DATASET CONTENT START

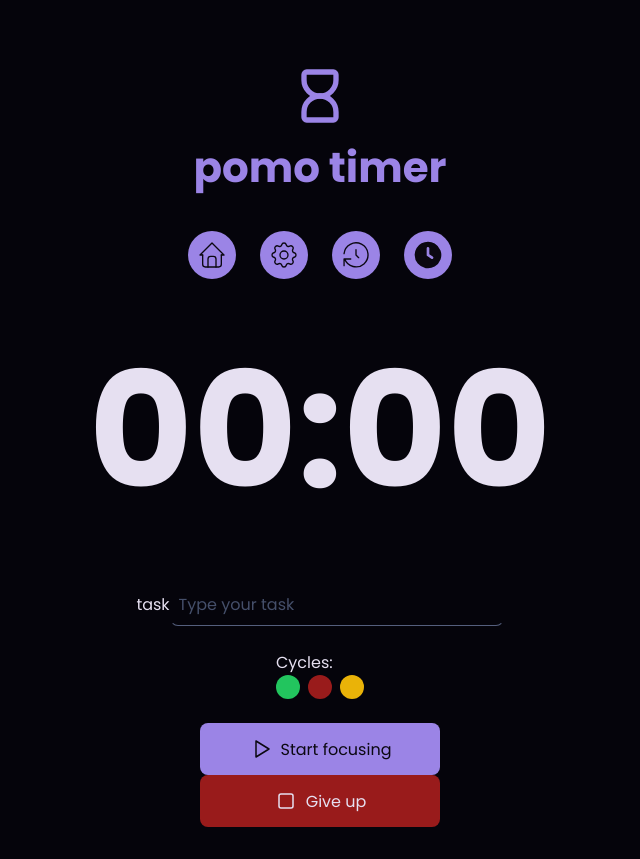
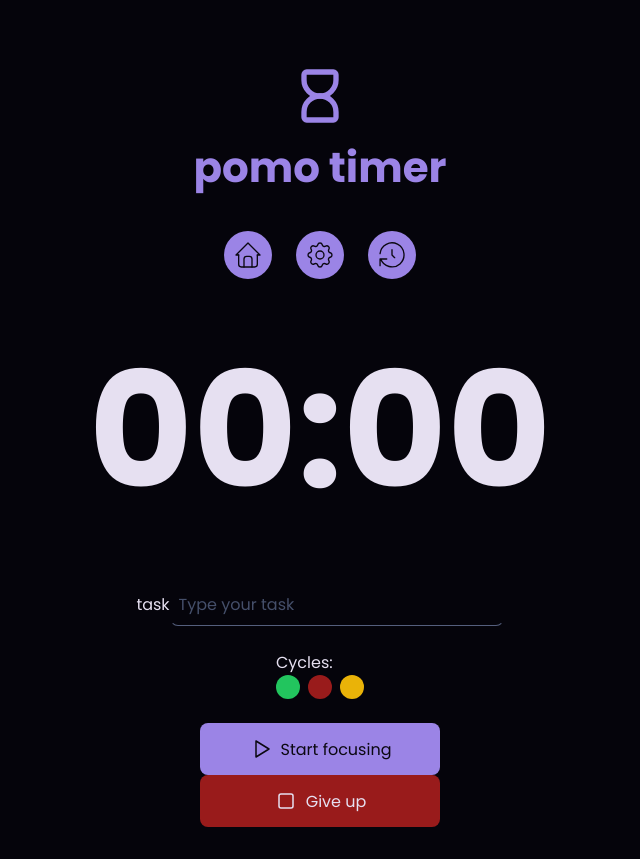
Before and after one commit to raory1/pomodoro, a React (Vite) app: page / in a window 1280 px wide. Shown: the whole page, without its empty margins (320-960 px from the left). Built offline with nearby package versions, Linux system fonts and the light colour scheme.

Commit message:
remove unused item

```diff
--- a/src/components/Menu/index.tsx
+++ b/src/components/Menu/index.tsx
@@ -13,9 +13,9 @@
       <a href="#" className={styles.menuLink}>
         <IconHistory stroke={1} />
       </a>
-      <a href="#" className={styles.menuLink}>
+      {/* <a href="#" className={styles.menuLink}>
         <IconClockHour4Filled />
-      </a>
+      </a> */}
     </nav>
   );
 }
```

DATASET CONTENT END

- _AIM OF THE EXERCISE_:
Would you please retype all the data exactly? Leave out whatever pictures it holds.

- _RESPONSE TO THE TASK_:
Before and after one commit to raory1/pomodoro, a React (Vite) app: page / in a window 1280 px wide. Shown: the whole page, without its empty margins (320-960 px from the left). Built offline with nearby package versions, Linux system fonts and the light colour scheme.

Commit message:
remove unused item

```diff
--- a/src/components/Menu/index.tsx
+++ b/src/components/Menu/index.tsx
@@ -13,9 +13,9 @@
       <a href="#" className={styles.menuLink}>
         <IconHistory stroke={1} />
       </a>
-      <a href="#" className={styles.menuLink}>
+      {/* <a href="#" className={styles.menuLink}>
         <IconClockHour4Filled />
-      </a>
+      </a> */}
     </nav>
   );
 }
```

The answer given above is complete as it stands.